» **Goal of the exercise**
In the answer, each entry below appears exactly as given, and no picture appears at all.

[Modification records]

⟨

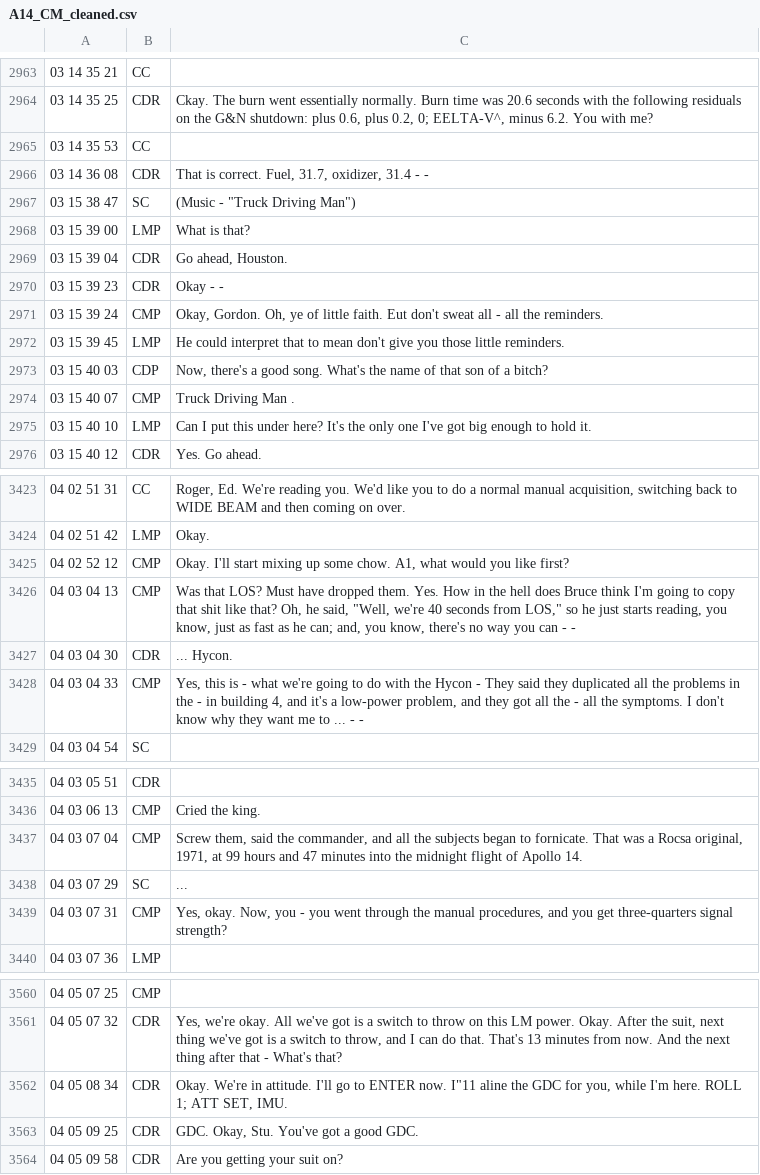
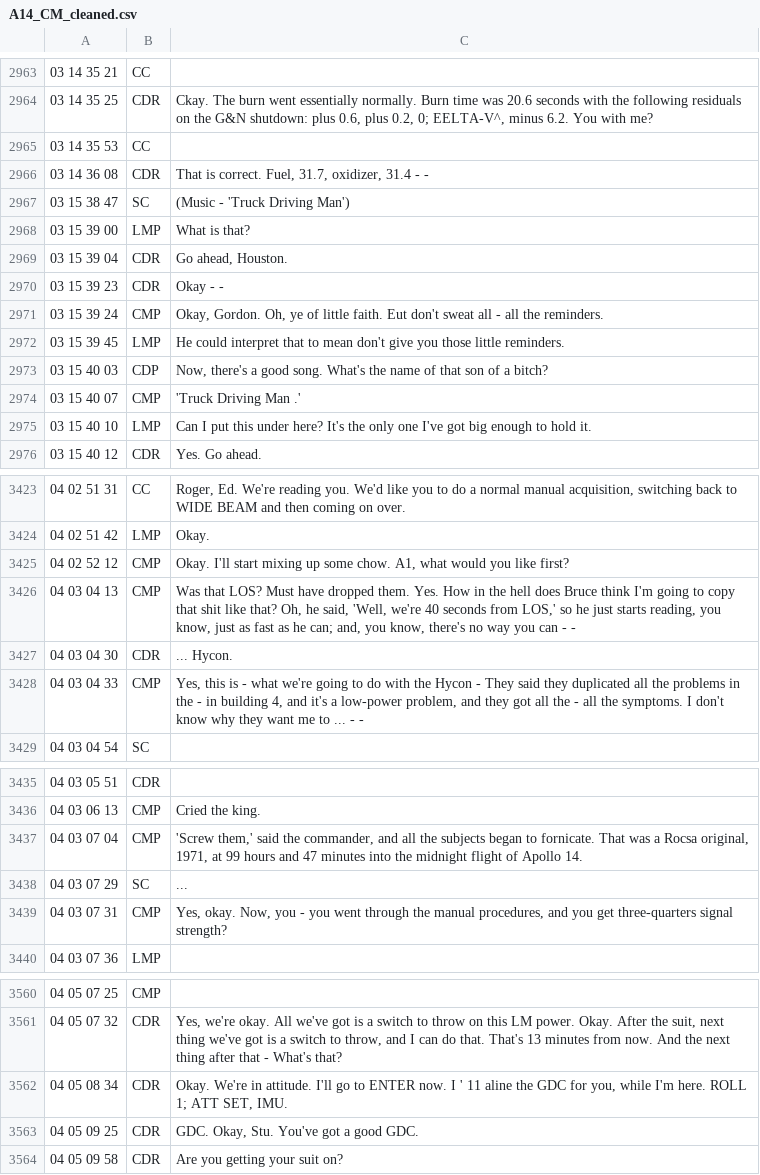
Before and after one commit to AsaPlaysMC/Apollo14_Flight_Journal, a CSV file: MISSION_DATA/! Archive/A14_CM_cleaned.csv, drawn as a sheet; only a part is shown, gaps mark what is left out; the diff covers the shown part only.

```diff
--- a/MISSION_DATA/! Archive/A14_CM_cleaned.csv
+++ b/MISSION_DATA/! Archive/A14_CM_cleaned.csv
@@ -2966,3 +2966,3 @@
 03 14 36 08|CDR|That is correct. Fuel, 31.7, oxidizer, 31.4 - -
-03 15 38 47|SC|(Music - "Truck Driving Man")
+03 15 38 47|SC|(Music - 'Truck Driving Man')
 03 15 39 00|LMP|What is that?
@@ -2973,3 +2973,3 @@
 03 15 40 03|CDP|Now, there's a good song. What's the name of that son of a bitch?
-03 15 40 07|CMP|"Truck Driving Man ."
+03 15 40 07|CMP|'Truck Driving Man .'
 03 15 40 10|LMP|Can I put this under here? It's the only one I've got big enough to hold it.
@@ -3425,3 +3425,3 @@
 04 02 52 12|CMP|Okay. I'll start mixing up some chow. A1, what would you like first?
-04 03 04 13|CMP|Was that LOS? Must have dropped them. Yes. How in the hell does Bruce think I'm going to copy that shit like that? Oh, he said, "Well, we're 40 seconds from LOS," so he just starts reading, you know, just as fast as he can; and, you know, there's no way you can - -
+04 03 04 13|CMP|Was that LOS? Must have dropped them. Yes. How in the hell does Bruce think I'm going to copy that shit like that? Oh, he said, 'Well, we're 40 seconds from LOS,' so he just starts reading, you know, just as fast as he can; and, you know, there's no way you can - -
 04 03 04 30|CDR|... Hycon.
@@ -3436,3 +3436,3 @@
 04 03 06 13|CMP|Cried the king.
-04 03 07 04|CMP|"Screw them," said the commander, and all the subjects began to fornicate. That was a Rocsa original, 1971, at 99 hours and 47 minutes into the midnight flight of Apollo 14.
+04 03 07 04|CMP|'Screw them,' said the commander, and all the subjects began to fornicate. That was a Rocsa original, 1971, at 99 hours and 47 minutes into the midnight flight of Apollo 14.
 04 03 07 29|SC|...
@@ -3561,3 +3561,3 @@
 04 05 07 32|CDR|Yes, we're okay. All we've got is a switch to throw on this LM power. Okay. After the suit, next thing we've got is a switch to throw, and I can do that. That's 13 minutes from now. And the next thing after that - What's that?
-04 05 08 34|CDR|Okay. We're in attitude. I'll go to ENTER now. I"11 aline the GDC for you, while I'm here. ROLL 1; ATT SET, IMU.
+04 05 08 34|CDR|Okay. We're in attitude. I'll go to ENTER now. I ' 11 aline the GDC for you, while I'm here. ROLL 1; ATT SET, IMU.
 04 05 09 25|CDR|GDC. Okay, Stu. You've got a good GDC.
```
Also changed, not shown: 6 edited cells elsewhere in this file.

⟩

» **Response to this exercise**
Before and after one commit to AsaPlaysMC/Apollo14_Flight_Journal, a CSV file: MISSION_DATA/! Archive/A14_CM_cleaned.csv, drawn as a sheet; only a part is shown, gaps mark what is left out; the diff covers the shown part only.

```diff
--- a/MISSION_DATA/! Archive/A14_CM_cleaned.csv
+++ b/MISSION_DATA/! Archive/A14_CM_cleaned.csv
@@ -2966,3 +2966,3 @@
 03 14 36 08|CDR|That is correct. Fuel, 31.7, oxidizer, 31.4 - -
-03 15 38 47|SC|(Music - "Truck Driving Man")
+03 15 38 47|SC|(Music - 'Truck Driving Man')
 03 15 39 00|LMP|What is that?
@@ -2973,3 +2973,3 @@
 03 15 40 03|CDP|Now, there's a good song. What's the name of that son of a bitch?
-03 15 40 07|CMP|"Truck Driving Man ."
+03 15 40 07|CMP|'Truck Driving Man .'
 03 15 40 10|LMP|Can I put this under here? It's the only one I've got big enough to hold it.
@@ -3425,3 +3425,3 @@
 04 02 52 12|CMP|Okay. I'll start mixing up some chow. A1, what would you like first?
-04 03 04 13|CMP|Was that LOS? Must have dropped them. Yes. How in the hell does Bruce think I'm going to copy that shit like that? Oh, he said, "Well, we're 40 seconds from LOS," so he just starts reading, you know, just as fast as he can; and, you know, there's no way you can - -
+04 03 04 13|CMP|Was that LOS? Must have dropped them. Yes. How in the hell does Bruce think I'm going to copy that shit like that? Oh, he said, 'Well, we're 40 seconds from LOS,' so he just starts reading, you know, just as fast as he can; and, you know, there's no way you can - -
 04 03 04 30|CDR|... Hycon.
@@ -3436,3 +3436,3 @@
 04 03 06 13|CMP|Cried the king.
-04 03 07 04|CMP|"Screw them," said the commander, and all the subjects began to fornicate. That was a Rocsa original, 1971, at 99 hours and 47 minutes into the midnight flight of Apollo 14.
+04 03 07 04|CMP|'Screw them,' said the commander, and all the subjects began to fornicate. That was a Rocsa original, 1971, at 99 hours and 47 minutes into the midnight flight of Apollo 14.
 04 03 07 29|SC|...
@@ -3561,3 +3561,3 @@
 04 05 07 32|CDR|Yes, we're okay. All we've got is a switch to throw on this LM power. Okay. After the suit, next thing we've got is a switch to throw, and I can do that. That's 13 minutes from now. And the next thing after that - What's that?
-04 05 08 34|CDR|Okay. We're in attitude. I'll go to ENTER now. I"11 aline the GDC for you, while I'm here. ROLL 1; ATT SET, IMU.
+04 05 08 34|CDR|Okay. We're in attitude. I'll go to ENTER now. I ' 11 aline the GDC for you, while I'm here. ROLL 1; ATT SET, IMU.
 04 05 09 25|CDR|GDC. Okay, Stu. You've got a good GDC.
```
Also changed, not shown: 6 edited cells elsewhere in this file.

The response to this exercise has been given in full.